(Data excerpts)
=== Begin Enclosure ===

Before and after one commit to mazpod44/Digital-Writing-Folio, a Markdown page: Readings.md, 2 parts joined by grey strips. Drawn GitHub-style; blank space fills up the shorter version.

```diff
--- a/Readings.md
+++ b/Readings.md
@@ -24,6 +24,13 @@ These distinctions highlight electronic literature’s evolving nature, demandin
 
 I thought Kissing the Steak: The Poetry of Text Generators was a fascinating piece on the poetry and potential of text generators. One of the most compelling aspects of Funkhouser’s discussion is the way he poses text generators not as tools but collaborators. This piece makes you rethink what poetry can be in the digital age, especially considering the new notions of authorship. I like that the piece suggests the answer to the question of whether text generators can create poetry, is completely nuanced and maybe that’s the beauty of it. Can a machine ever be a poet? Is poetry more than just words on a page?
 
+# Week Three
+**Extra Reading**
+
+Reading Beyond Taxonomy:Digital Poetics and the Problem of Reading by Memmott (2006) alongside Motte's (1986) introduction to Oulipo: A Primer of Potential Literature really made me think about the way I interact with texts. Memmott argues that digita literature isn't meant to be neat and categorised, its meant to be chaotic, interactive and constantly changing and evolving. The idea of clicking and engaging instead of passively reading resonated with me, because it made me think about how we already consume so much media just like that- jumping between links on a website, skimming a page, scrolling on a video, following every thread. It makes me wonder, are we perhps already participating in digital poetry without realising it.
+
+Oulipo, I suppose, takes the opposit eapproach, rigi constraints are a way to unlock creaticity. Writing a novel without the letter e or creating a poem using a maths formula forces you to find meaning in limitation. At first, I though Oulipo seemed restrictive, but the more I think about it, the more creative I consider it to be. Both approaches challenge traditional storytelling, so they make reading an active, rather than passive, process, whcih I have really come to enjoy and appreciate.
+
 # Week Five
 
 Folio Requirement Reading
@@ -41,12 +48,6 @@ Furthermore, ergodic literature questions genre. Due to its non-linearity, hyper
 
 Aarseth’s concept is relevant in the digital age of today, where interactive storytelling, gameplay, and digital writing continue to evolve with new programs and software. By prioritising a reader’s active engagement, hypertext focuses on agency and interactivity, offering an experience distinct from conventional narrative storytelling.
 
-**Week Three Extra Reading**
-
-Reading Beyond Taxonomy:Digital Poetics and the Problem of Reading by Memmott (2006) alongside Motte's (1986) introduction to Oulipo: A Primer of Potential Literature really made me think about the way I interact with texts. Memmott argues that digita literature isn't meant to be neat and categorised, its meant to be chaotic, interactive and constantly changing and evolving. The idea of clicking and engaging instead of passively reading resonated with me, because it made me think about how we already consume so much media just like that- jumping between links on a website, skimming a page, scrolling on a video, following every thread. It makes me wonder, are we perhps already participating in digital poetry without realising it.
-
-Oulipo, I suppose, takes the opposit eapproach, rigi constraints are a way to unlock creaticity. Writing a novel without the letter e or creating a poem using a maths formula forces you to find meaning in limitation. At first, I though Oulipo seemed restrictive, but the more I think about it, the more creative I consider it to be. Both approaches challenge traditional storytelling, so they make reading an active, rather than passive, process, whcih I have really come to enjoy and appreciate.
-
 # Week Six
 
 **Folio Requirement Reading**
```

=== End Enclosure ===

Task directions => Where a line above includes "Week", copy that line.

Task response =>
+# Week Three
 # Week Five
-**Week Three Extra Reading**
 # Week Six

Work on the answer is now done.